Problem statement:
Filter the lines below, keeping each one that holds "with".

Segment Start: Source material

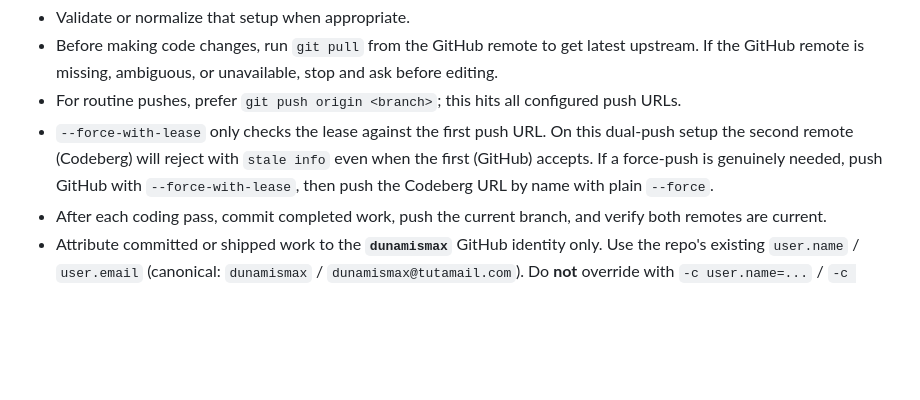
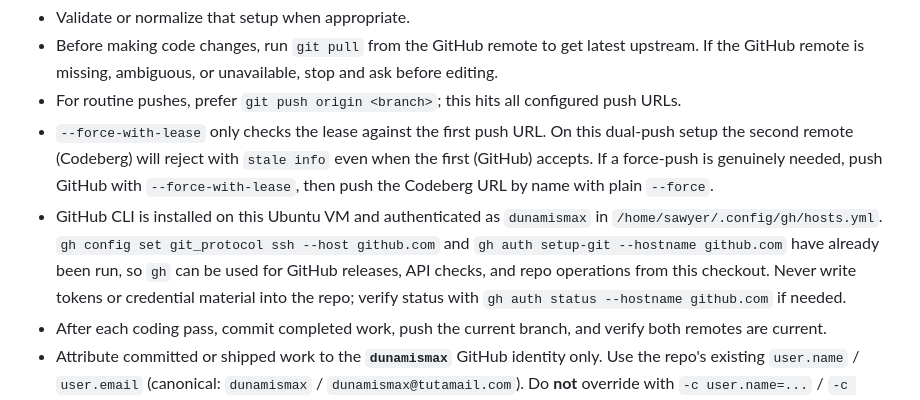
Before and after one commit to dunamismax/Pod-Tracker, a Markdown page: AGENTS.md, the part around the change. Rendered like a GitHub page; blank space fills up the shorter version.

Commit message:
Document GitHub CLI setup

```diff
--- a/AGENTS.md
+++ b/AGENTS.md
@@ -131,6 +131,7 @@ Stephen's standard repo setup is dual-push SSH on `origin`: one fetch URL plus m
 - Before making code changes, run `git pull` from the GitHub remote to get latest upstream. If the GitHub remote is missing, ambiguous, or unavailable, stop and ask before editing.
 - For routine pushes, prefer `git push origin <branch>`; this hits all configured push URLs.
 - `--force-with-lease` only checks the lease against the first push URL. On this dual-push setup the second remote (Codeberg) will reject with `stale info` even when the first (GitHub) accepts. If a force-push is genuinely needed, push GitHub with `--force-with-lease`, then push the Codeberg URL by name with plain `--force`.
+- GitHub CLI is installed on this Ubuntu VM and authenticated as `dunamismax` in `/home/sawyer/.config/gh/hosts.yml`. `gh config set git_protocol ssh --host github.com` and `gh auth setup-git --hostname github.com` have already been run, so `gh` can be used for GitHub releases, API checks, and repo operations from this checkout. Never write tokens or credential material into the repo; verify status with `gh auth status --hostname github.com` if needed.
 - After each coding pass, commit completed work, push the current branch, and verify both remotes are current.
 - Attribute committed or shipped work to the **`dunamismax`** GitHub identity only. Use the repo's existing `user.name` / `user.email` (canonical: `dunamismax` / `dunamismax@tutamail.com`). Do **not** override with `-c user.name=...` / `-c user.email=...` and do **not** commit under `stephenvsawyer` or `stephenvsawyer@gmail.com` — that is Stephen's separate private account and must never appear as an author on this repo.
 - If `git config user.email` resolves to anything other than a `dunamismax`-owned address, stop and ask before committing.
```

Segment End: Source material

Written answer:
 - `--force-with-lease` only checks the lease against the first push URL. On this dual-push setup the second remote (Codeberg) will reject with `stale info` even when the first (GitHub) accepts. If a force-push is genuinely needed, push GitHub with `--force-with-lease`, then push the Codeberg URL by name with plain `--force`.
+- GitHub CLI is installed on this Ubuntu VM and authenticated as `dunamismax` in `/home/sawyer/.config/gh/hosts.yml`. `gh config set git_protocol ssh --host github.com` and `gh auth setup-git --hostname github.com` have already been run, so `gh` can be used for GitHub releases, API checks, and repo operations from this checkout. Never write tokens or credential material into the repo; verify status with `gh auth status --hostname github.com` if needed.
 - Attribute committed or shipped work to the **`dunamismax`** GitHub identity only. Use the repo's existing `user.name` / `user.email` (canonical: `dunamismax` / `dunamismax@tutamail.com`). Do **not** override with `-c user.name=...` / `-c user.email=...` and do **not** commit under `stephenvsawyer` or `stephenvsawyer@gmail.com` — that is Stephen's separate private account and must never appear as an author on this repo.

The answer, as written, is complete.